Web page edit records:
□ □ □ □

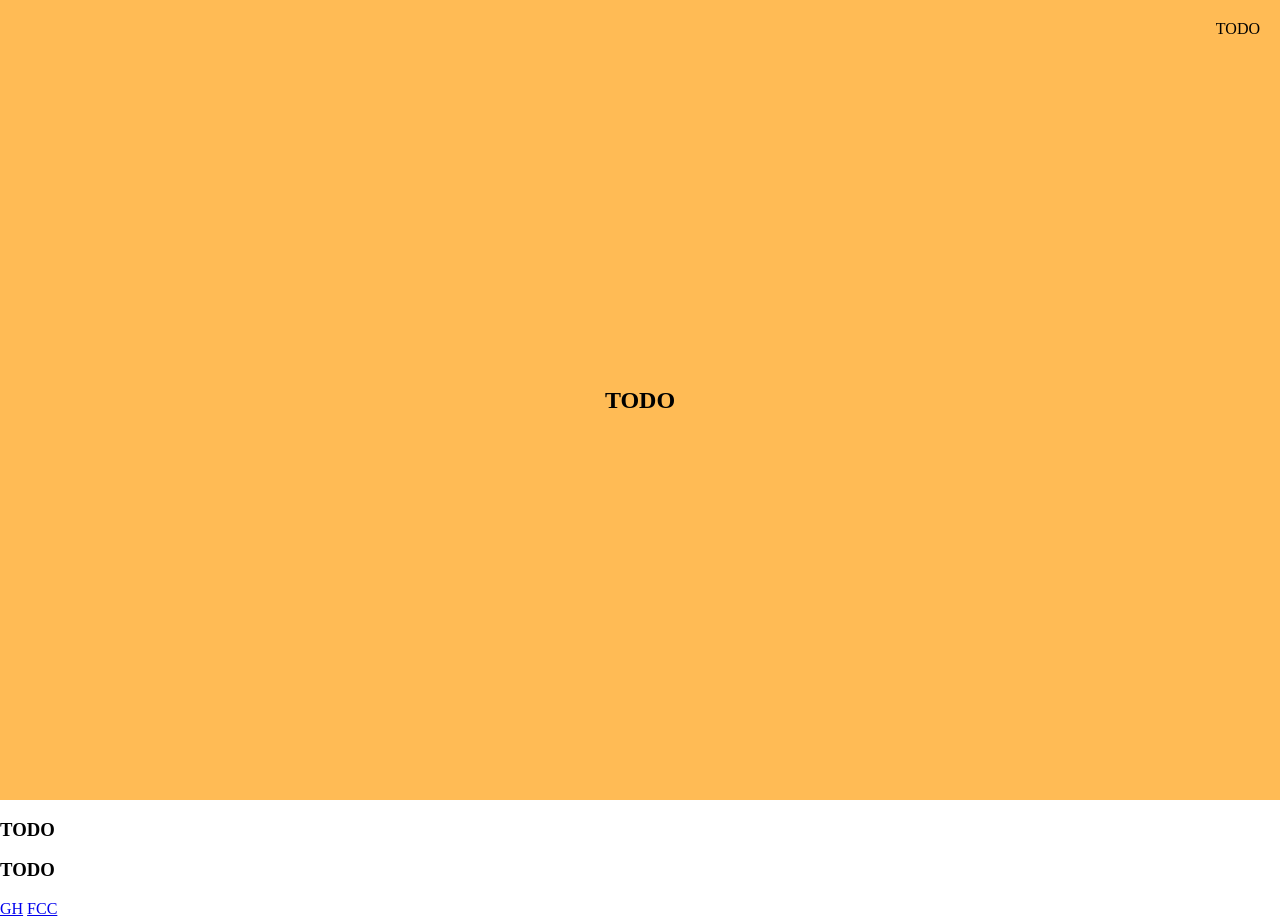
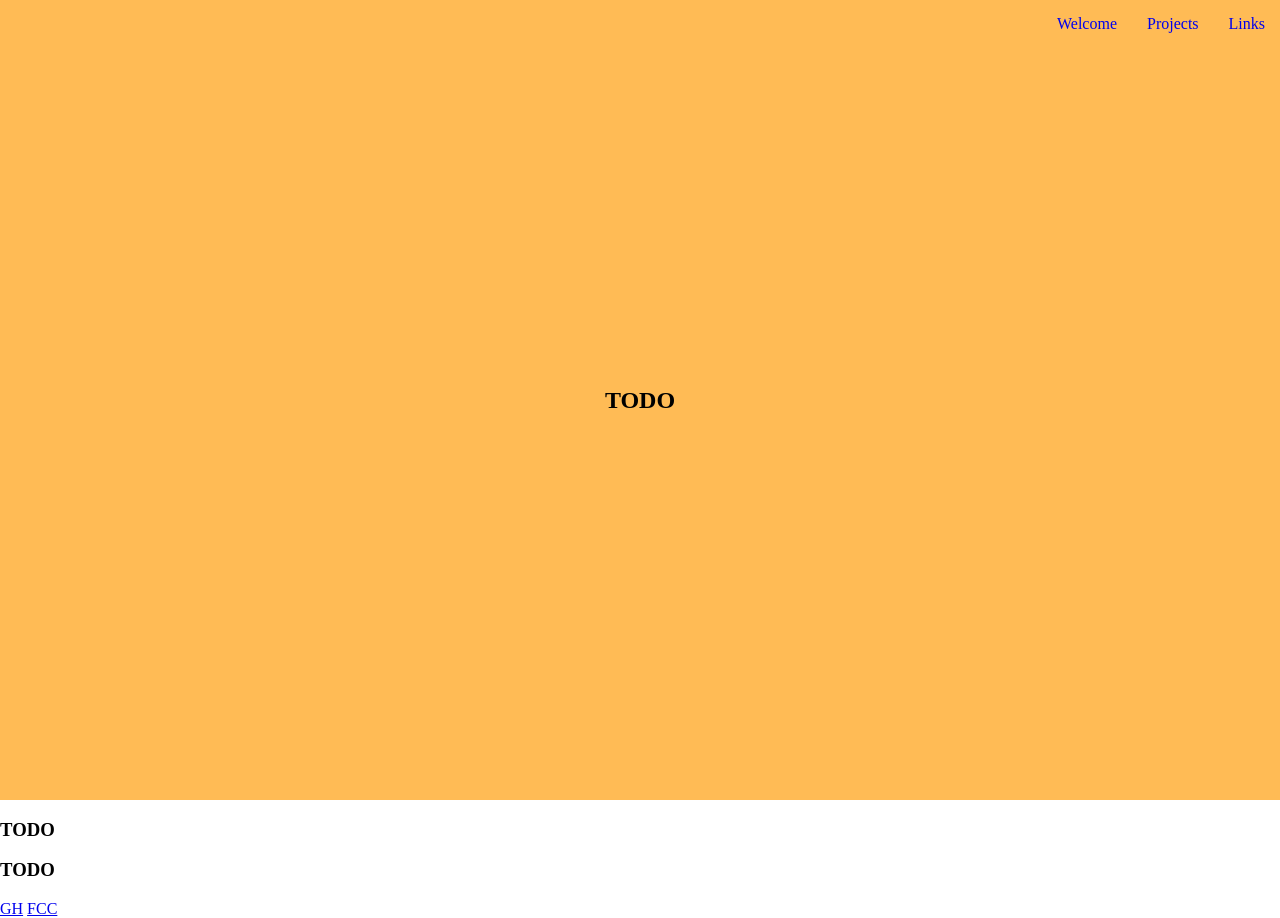
Before and after one commit to WofWca/my-fcc-personal-portfolio-webpage, a website: page src/index.html in a window 1280 px wide. Drawn offline with nearby package versions, Linux system fonts and the light colour scheme; files that its build step writes are made by us from their sources.

Commit message:
Populate and style the #navbar

```diff
--- a/src/index.html
+++ b/src/index.html
@@ -9,7 +9,11 @@
 </head>
 <body>
   <nav id="navbar">
-    TODO
+    <ul>
+      <li><a href="#welcome-section">Welcome</a></li>
+      <li><a href="#projects">Projects</a></li>
+      <li><a href="#links">Links</a></li>
+    </ul>
   </nav>
   <main>
     <section id="welcome-section">
@@ -27,7 +31,7 @@
         <a href="TODO" class="source-code-link"></a>
       </div>
     </section>
-    <section class="contacts">
+    <section id="links">
       <a target="_blank" href="https://github.com/WofWca" id="profile-link">GH</a>
       <a target="_blank" href="https://www.freecodecamp.org/wofwca">FCC</a>
     </section>
--- a/src/index.scss
+++ b/src/index.scss
@@ -1,4 +1,5 @@
 $primary-color: #fb5;
+$break-small: 600px;
 body {
   margin: 0;
 }
@@ -13,5 +14,16 @@ body {
   position: fixed;
   top: 0;
   right: 0;
-  padding: 20px;
+  ul {
+    display: flex;
+    list-style: none;
+    padding: 0;
+    margin: 0;
+    li {
+      margin: 15px;
+      a {
+        text-decoration: none;
+      }
+    }
+  }
 }
```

□ □ □ □

> **Work task**: Write every record out again exactly; no pictures belong in the copy.

> **Response area**:
Before and after one commit to WofWca/my-fcc-personal-portfolio-webpage, a website: page src/index.html in a window 1280 px wide. Drawn offline with nearby package versions, Linux system fonts and the light colour scheme; files that its build step writes are made by us from their sources.

Commit message:
Populate and style the #navbar

```diff
--- a/src/index.html
+++ b/src/index.html
@@ -9,7 +9,11 @@
 </head>
 <body>
   <nav id="navbar">
-    TODO
+    <ul>
+      <li><a href="#welcome-section">Welcome</a></li>
+      <li><a href="#projects">Projects</a></li>
+      <li><a href="#links">Links</a></li>
+    </ul>
   </nav>
   <main>
     <section id="welcome-section">
@@ -27,7 +31,7 @@
         <a href="TODO" class="source-code-link"></a>
       </div>
     </section>
-    <section class="contacts">
+    <section id="links">
       <a target="_blank" href="https://github.com/WofWca" id="profile-link">GH</a>
       <a target="_blank" href="https://www.freecodecamp.org/wofwca">FCC</a>
     </section>
--- a/src/index.scss
+++ b/src/index.scss
@@ -1,4 +1,5 @@
 $primary-color: #fb5;
+$break-small: 600px;
 body {
   margin: 0;
 }
@@ -13,5 +14,16 @@ body {
   position: fixed;
   top: 0;
   right: 0;
-  padding: 20px;
+  ul {
+    display: flex;
+    list-style: none;
+    padding: 0;
+    margin: 0;
+    li {
+      margin: 15px;
+      a {
+        text-decoration: none;
+      }
+    }
+  }
 }
```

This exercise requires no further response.